Insights > Cows, Snakes, Birds, Bats, Beavers, Raccoons; It’s a Jungle Out There for Power Reliability

Cows, Snakes, Birds, Bats, Beavers, Raccoons; It’s a Jungle Out There for Power Reliability


Power outages have many causes. Among them are falling trees, high winds, ice, equipment failure, cars running into poles and animals. Today we're going to talk about animals because, yes, we track these things.

Did you know that in 2018 animals caused service interruptions to 60,004 Entergy Arkansas customers? That's 4.8% percent of all 1,250,899 outages in 2018.

What animals, you ask?

Let's start with snakes. In 2018, 45 snakes slithered their way into an untimely demise. Snakes are often in pursuit of eggs laid by birds.

Birds like to build nests in our equipment, which can bridge gaps and gum up moving parts. The birds themselves rarely cause an outage directly, but now and then have been known to spread their wings and connect things that should not be connected. In one case, hundreds of blackbirds perched on an energized line and weighed it down so much that it sagged into the neutral line below it. In 2018, 193 cases (4,012 outages) were attributed to birds.

Raccoons are frequently found as collateral damage. They make their way into electrical equipment and, all too often, become a conductor between an energized line or piece of gear and a grounded component. In 2018, 160 raccoons caused 5,015 outages around the state.

Coming in at the undisputed No. 1 position is no surprise: squirrels. In 2018, 2,819 squirrels scampered into places they should not have gone, causing 38,811 Entergy Arkansas outages.


There's also a category for "other." We wondered what "other" might be.

Cows, horses, and mules have caused more than a few outages. They like to scratch their backs, and apparently guy wires are handy back scratchers. A 1,000-pound cow pushing on a 35-foot guy wire can rock a pole pretty good. When the pole rocks, the wires bounce around and sometimes come into contact with one another, tripping a protective device and causing an outage.  
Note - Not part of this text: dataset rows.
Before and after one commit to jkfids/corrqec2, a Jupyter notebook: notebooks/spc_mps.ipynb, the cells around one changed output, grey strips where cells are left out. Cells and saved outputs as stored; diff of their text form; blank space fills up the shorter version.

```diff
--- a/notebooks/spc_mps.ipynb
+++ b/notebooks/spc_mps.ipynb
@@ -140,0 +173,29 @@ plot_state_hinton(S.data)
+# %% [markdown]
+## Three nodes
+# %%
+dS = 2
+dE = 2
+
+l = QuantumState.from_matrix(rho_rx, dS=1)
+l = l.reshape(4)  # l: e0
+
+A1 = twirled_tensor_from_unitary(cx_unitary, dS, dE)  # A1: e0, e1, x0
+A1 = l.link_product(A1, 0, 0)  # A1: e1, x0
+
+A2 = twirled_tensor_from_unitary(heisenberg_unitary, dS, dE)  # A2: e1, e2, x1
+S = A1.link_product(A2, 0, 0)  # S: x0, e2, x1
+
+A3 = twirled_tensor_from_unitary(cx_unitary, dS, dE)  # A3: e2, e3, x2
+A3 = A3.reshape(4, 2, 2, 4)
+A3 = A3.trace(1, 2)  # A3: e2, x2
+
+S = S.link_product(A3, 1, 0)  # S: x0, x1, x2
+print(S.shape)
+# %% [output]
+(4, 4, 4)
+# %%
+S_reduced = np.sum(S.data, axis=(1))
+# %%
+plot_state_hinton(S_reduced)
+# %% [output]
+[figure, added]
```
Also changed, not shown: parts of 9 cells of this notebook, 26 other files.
Opossums, mice and rats were to blame for a few outages, as were a couple of tree frogs.

Beavers in both Prescott and Glenwood chewed through trees that then fell onto power lines.
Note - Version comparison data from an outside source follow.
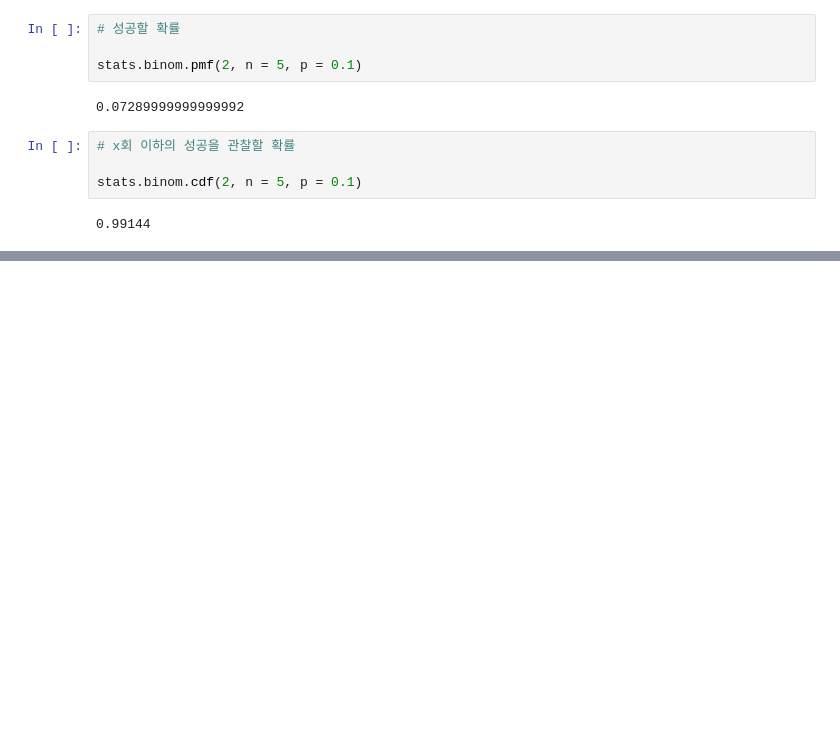
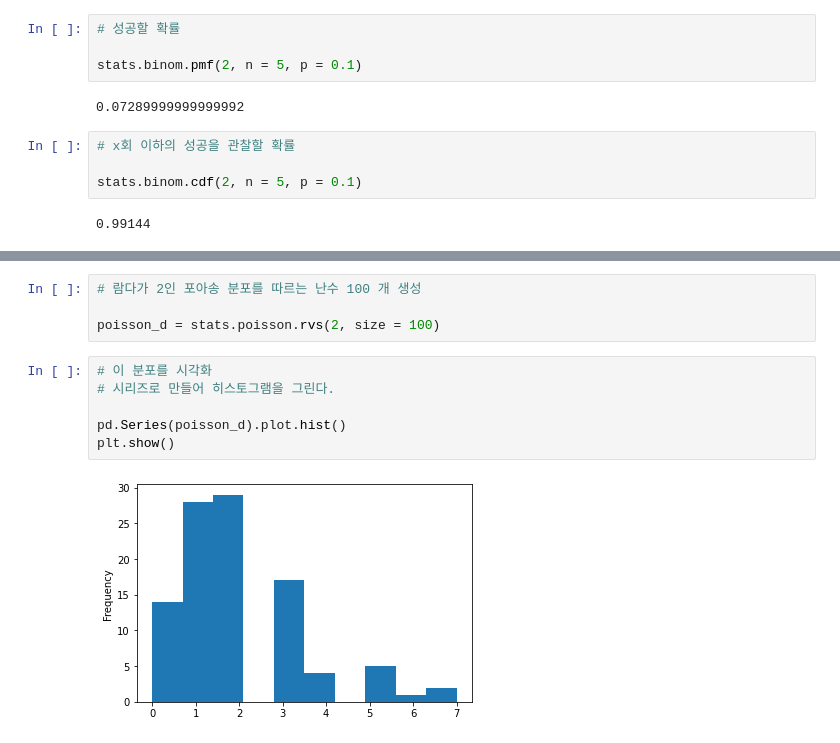
Before and after one commit to Angela-Park-JE/Practical_Statistics, a Jupyter notebook: Ch02/2.6-distributions.ipynb, the cells around one changed output, grey strips where cells are left out. Cells and saved outputs as stored; diff of their text form; blank space fills up the shorter version.

```diff
--- a/Ch02/2.6-distributions.ipynb
+++ b/Ch02/2.6-distributions.ipynb
@@ -243,0 +264,12 @@ stats.binom.cdf(2, n = 5, p = 0.1)
+# %%
+# 람다가 2인 포아송 분포를 따르는 난수 100 개 생성
+
+poisson_d = stats.poisson.rvs(2, size = 100)
+# %%
+# 이 분포를 시각화
+# 시리즈로 만들어 히스토그램을 그린다.
+
+pd.Series(poisson_d).plot.hist()
+plt.show()
+# %% [output]
+[figure, added]
```
Also changed, not shown: parts of 6 cells of this notebook.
Security lights draw bugs. Bugs die and pile up on transformers, causing outages.

In Dardenelle a bat – probably chasing a bug – fluttered into a life-shortening situation.

In Wilson a rabbit hopped onto an energized component. That was a new one on the serviceman who found the remains and repaired the damage. "I think I've been doing this too long," he noted in the case log.

In one case, woodpeckers pecked a pole so persistently that the pole had to be replaced.

The Solution

Keeping animals out of electrical equipment is a constant battle. Some of our tactics are:

  • Plastic or rubber covers built to fit over particular components, especially terminals where wires enter and exit from transformers.
  • Insulated tape wrapped around bare wires in locations near other components.
  • New designs are putting more space between energized equipment and grounds, reducing the risk of animals becoming a conductor.
  • Fake owls posted on substation fences. Owls eat snakes and rodents, so they help deter the animals that we can fool. We move the owls around periodically to enhance the illusion that they're real.
  • Frisbee-size disks attached to power lines, serving as a barrier to squirrels making their way across a line into a substation. (Ha! As if.)
  • Flashy, shiny reflectors to deter birds.
  • Fencing around substations. All substations have chain-link fences, mostly to keep people out. But in substations where other measures have been insufficient, the company will invest in Vanguard fencing, which is a barrier that stops all crawling animals, including snakes.